A Philadelphia man who spent nearly 25 years in prison for a 1993 murder and rape conviction based in large part on a disputed confession was found not guilty by a jury Tuesday.
He was granted the new trial after DNA tests demonstrated that another man likely committed the crime.
Anthony Wright was a 20-year-old middle-school dropout at the time he confessed to the brutal murder of Louise Talley, 77, whose body was found in the bedroom of her North Philadelphia home. The new lab results, which the Pennsylvania Supreme Court signed off on after Wright petitioned for the tests, linked the murder to another man, Ronnie Byrd, who died several years ago at 63 while incarcerated.
Wright was released Tuesday evening.

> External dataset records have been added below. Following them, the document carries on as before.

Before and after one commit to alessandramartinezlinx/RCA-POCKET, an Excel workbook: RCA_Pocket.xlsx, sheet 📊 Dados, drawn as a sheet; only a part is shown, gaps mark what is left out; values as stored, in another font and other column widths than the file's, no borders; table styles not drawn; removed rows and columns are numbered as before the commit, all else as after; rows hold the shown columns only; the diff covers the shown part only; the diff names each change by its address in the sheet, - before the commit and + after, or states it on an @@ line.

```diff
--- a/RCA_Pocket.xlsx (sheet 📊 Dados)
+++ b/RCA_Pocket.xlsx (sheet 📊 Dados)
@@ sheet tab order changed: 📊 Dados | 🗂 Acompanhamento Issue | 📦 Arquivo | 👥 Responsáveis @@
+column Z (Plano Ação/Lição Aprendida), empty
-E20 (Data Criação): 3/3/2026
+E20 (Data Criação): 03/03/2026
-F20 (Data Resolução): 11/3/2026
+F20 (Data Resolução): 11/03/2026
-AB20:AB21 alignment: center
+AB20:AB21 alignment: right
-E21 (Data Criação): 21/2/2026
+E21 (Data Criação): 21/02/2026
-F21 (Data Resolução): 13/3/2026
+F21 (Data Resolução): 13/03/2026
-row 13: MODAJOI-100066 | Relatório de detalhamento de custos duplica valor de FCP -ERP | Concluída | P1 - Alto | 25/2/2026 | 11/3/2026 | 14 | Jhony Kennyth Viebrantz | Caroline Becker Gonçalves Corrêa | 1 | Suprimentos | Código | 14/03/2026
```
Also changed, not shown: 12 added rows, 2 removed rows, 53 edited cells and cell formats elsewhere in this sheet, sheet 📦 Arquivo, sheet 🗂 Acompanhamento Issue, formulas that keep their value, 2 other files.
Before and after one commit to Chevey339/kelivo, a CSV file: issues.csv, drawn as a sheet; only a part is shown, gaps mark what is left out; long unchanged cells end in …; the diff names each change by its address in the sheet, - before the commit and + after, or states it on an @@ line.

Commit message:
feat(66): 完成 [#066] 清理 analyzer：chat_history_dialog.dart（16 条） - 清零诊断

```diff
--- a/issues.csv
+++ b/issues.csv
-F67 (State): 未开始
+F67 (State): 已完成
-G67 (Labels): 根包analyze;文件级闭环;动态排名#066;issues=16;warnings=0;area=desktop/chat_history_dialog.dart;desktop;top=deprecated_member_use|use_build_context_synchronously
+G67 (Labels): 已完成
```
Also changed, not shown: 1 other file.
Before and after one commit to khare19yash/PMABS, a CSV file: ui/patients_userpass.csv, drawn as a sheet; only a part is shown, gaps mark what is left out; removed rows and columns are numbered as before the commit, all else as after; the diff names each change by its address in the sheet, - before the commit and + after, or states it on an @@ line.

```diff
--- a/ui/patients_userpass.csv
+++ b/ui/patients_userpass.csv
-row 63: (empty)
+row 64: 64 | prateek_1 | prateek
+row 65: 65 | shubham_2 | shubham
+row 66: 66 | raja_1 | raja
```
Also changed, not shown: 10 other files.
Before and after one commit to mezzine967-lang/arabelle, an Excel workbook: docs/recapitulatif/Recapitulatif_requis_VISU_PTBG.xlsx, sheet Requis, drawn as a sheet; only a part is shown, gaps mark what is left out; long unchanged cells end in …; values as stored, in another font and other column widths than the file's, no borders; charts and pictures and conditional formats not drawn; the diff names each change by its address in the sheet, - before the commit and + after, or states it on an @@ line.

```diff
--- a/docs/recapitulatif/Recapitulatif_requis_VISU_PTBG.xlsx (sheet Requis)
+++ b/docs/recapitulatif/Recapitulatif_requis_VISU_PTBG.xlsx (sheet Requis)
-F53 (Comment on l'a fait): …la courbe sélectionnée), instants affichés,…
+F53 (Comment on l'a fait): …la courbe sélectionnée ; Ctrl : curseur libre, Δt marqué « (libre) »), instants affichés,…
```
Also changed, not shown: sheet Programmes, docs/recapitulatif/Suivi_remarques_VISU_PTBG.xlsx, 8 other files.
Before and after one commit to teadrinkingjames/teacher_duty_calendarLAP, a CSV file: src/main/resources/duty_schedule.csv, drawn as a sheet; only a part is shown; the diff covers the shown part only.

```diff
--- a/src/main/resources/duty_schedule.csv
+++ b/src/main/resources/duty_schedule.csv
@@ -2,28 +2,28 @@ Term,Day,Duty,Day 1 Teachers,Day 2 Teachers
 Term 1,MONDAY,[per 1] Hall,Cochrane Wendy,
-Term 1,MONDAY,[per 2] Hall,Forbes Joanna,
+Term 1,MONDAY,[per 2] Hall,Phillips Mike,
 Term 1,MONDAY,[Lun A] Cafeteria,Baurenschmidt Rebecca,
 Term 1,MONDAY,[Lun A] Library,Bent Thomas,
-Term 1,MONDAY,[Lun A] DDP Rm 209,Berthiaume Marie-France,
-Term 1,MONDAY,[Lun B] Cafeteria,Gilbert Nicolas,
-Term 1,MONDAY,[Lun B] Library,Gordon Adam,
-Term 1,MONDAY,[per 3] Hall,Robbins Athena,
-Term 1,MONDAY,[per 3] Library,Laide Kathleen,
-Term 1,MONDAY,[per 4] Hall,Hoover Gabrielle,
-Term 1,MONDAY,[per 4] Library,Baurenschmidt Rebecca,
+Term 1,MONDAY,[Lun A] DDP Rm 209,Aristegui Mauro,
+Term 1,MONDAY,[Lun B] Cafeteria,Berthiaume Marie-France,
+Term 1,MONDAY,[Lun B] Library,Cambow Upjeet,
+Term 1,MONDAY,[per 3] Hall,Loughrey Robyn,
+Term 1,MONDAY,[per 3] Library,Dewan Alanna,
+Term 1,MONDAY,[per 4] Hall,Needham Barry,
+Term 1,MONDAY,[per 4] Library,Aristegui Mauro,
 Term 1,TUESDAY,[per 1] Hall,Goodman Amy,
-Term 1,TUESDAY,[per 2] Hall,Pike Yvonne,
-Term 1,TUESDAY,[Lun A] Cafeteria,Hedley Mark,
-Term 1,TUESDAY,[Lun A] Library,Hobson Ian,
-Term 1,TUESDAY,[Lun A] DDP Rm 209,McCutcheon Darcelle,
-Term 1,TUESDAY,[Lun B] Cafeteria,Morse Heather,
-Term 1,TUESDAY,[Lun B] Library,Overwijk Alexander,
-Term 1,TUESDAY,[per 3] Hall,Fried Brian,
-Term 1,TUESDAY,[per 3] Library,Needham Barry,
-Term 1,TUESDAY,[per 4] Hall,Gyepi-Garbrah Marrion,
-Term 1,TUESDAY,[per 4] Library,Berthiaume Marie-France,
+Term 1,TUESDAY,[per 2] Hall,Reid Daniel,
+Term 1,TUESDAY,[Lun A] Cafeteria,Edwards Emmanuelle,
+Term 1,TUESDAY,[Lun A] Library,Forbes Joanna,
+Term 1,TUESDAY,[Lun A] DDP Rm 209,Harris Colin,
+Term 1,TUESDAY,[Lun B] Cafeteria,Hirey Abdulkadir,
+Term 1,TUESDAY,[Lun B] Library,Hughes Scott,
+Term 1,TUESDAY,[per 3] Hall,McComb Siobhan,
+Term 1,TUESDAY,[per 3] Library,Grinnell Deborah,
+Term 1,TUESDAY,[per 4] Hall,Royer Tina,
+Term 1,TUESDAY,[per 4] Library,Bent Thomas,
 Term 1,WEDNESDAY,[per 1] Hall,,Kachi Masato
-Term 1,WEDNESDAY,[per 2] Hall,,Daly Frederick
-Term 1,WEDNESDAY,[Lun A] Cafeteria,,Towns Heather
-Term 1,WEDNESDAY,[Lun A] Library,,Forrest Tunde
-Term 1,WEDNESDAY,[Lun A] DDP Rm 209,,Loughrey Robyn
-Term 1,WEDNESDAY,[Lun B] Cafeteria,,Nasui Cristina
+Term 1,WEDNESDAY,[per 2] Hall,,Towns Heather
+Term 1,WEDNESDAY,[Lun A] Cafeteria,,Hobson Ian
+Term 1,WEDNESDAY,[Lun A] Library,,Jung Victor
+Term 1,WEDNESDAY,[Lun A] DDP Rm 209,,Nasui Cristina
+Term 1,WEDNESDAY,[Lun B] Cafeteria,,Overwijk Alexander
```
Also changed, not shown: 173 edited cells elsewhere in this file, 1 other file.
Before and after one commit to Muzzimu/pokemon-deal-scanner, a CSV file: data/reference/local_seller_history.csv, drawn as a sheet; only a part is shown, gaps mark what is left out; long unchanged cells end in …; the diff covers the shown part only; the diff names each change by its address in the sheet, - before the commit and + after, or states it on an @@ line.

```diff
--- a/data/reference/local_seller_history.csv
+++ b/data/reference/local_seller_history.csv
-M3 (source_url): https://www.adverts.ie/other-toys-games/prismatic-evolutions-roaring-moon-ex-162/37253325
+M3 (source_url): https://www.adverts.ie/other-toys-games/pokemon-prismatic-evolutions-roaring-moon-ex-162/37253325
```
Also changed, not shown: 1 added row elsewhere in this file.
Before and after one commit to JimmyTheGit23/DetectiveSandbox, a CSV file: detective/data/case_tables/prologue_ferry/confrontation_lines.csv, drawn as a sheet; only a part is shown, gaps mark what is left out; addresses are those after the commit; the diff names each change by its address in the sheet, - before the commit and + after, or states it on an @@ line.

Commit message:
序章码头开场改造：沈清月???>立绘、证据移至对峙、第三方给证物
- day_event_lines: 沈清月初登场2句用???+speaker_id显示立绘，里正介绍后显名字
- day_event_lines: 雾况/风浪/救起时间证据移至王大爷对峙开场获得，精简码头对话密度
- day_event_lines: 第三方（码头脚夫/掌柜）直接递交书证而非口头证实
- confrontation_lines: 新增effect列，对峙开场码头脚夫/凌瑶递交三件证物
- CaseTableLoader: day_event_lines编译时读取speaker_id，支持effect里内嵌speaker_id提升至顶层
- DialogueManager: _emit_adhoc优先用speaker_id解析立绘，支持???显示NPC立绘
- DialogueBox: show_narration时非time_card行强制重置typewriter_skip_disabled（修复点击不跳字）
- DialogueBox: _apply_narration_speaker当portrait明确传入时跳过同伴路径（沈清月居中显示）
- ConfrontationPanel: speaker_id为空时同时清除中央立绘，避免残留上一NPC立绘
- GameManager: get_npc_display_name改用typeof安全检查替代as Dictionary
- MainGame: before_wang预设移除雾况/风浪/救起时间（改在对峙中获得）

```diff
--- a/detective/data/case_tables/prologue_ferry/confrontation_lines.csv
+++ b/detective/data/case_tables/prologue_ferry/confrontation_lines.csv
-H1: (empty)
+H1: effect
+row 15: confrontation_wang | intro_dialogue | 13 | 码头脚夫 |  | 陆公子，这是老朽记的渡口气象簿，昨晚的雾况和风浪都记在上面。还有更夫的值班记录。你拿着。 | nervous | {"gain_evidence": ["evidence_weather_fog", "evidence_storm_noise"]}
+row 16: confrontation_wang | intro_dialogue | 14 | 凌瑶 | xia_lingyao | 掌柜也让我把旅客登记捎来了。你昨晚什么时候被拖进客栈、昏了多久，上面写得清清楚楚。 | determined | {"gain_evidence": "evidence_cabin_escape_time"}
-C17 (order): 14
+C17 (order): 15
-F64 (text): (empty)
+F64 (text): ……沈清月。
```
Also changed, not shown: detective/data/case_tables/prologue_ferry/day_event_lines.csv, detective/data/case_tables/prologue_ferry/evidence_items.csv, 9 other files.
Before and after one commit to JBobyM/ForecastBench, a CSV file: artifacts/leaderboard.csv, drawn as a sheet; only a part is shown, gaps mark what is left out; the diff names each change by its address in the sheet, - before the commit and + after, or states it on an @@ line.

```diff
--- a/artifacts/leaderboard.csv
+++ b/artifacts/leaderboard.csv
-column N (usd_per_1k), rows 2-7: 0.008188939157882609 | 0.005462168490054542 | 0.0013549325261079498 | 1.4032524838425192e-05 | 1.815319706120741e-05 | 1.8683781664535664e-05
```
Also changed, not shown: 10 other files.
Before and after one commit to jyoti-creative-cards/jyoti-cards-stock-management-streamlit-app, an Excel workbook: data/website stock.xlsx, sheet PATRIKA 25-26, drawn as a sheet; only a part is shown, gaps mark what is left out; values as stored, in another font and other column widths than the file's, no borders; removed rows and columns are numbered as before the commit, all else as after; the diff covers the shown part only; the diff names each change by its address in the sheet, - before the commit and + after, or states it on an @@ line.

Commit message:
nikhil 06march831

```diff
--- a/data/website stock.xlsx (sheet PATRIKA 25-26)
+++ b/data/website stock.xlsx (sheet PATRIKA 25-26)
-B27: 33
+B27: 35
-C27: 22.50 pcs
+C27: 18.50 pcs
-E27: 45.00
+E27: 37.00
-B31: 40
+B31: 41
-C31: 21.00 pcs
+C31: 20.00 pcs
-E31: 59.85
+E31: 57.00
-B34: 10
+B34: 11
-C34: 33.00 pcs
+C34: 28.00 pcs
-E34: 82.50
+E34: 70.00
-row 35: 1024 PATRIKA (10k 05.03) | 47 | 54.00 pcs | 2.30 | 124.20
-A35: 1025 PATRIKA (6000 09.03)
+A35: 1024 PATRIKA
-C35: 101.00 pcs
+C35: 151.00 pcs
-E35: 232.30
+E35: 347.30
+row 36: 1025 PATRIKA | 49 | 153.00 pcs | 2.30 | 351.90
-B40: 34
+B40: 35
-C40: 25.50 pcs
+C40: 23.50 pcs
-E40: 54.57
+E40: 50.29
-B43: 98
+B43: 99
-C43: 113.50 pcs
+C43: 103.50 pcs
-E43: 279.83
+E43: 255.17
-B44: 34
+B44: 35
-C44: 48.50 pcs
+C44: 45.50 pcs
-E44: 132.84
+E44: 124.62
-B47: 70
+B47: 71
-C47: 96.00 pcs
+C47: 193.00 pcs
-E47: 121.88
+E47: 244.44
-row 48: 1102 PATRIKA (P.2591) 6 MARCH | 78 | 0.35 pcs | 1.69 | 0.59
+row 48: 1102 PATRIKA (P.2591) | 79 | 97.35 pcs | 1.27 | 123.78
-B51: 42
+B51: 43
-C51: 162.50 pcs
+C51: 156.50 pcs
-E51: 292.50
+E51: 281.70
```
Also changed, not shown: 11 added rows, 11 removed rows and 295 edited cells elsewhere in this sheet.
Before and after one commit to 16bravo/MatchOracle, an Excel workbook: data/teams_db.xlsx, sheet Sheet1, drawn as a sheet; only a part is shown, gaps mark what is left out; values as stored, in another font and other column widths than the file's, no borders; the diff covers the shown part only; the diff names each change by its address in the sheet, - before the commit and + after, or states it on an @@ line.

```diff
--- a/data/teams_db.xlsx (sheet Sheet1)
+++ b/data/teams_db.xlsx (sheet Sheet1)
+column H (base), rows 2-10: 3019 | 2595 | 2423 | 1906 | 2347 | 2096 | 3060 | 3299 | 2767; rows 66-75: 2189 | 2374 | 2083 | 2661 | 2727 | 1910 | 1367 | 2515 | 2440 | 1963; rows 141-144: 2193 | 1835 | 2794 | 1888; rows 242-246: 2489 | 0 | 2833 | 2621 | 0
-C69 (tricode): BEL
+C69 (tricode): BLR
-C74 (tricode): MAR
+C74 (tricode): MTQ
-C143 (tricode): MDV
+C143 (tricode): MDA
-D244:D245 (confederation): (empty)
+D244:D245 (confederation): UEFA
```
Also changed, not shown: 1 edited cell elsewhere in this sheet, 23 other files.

With help from the Innocence Project of New York, Wright convinced a judge to order a new lab test of the blue jeans, a sweatshirt and other items that police said he wore during the attack, in addition to a new analysis of specimens from Talley’s rape kit.
And it was enough to convince a jury.
“Tony has always maintained his innocence and asked for DNA testing. Now, we’re at the point where the DNA testing can be done to show who literally wore the clothing that he was alleged to have worn and always said he didn’t wear,” said new defense attorney Sam Silver.
At the time of Wright’s trial in 1993, the use of DNA evidence in criminal trials was in its early stages and not as widely accepted as it is today.
Wright was sentenced to life without the possibility of parole after he signed a nine-page confession to the rape and murder following physical intimidation, including his being handcuffed to a chair, according to Silver.
“The confession was a 100 percent fraud that was put upon him after hours and hours of interrogation,” Silver said. “He always said he did sign it, but always said, ‘They weren’t my words, it wasn’t my confession.” And the cross-examination of the people who said they took that confession showed full well that it simply could not have been genuine, and I think the jury appreciated that immediately.”
In 2014, a judge vacated Wright’s conviction after the results of the DNA testing came back. But Philadelphia’s district attorney’s office decided to retry the case instead of releasing him, arguing that even if Wright were not the principal perpetrator, he was an accomplice.
Yet the jury sided with the case made by Wright’s attorneys that prosecutors pinned the vicious act on the wrong guy.
“They need to admit that they made a mistake and they shouldn’t have retried this case,” Silver said of the the city’s district attorney’s office. District Attorney “Seth Williams should be asked questions about this case over and over and over again, and he should have to answer how it is, not just that the commonwealth wasted people’s money on this case, but how they kept an innocent man in prison, when they knew there was reasonable doubt at a bare minimum.”
Marissa Bluestine, legal director for the Pennsylvania Innocence Project, said her group is now examining five additional cases involving the detectives involved in the prosecution of Wright.
“From our perspective, justice is justice,” Bluestine said. “No matter how long it takes to get there.”
Philadelphia district attorney spokesman Cameron Kline said in a statement that the office led by Seth Williams respects the jury’s hard work. Despite the verdict, he said prosecutors do not regret re-trying the case.
“The District Attorney’s Office stands by its decision to retry Anthony Wright, based on the totality of the evidence,” Kline said. “The verdict only shows that the jury did not find that his guilt was proven beyond a reasonable doubt.”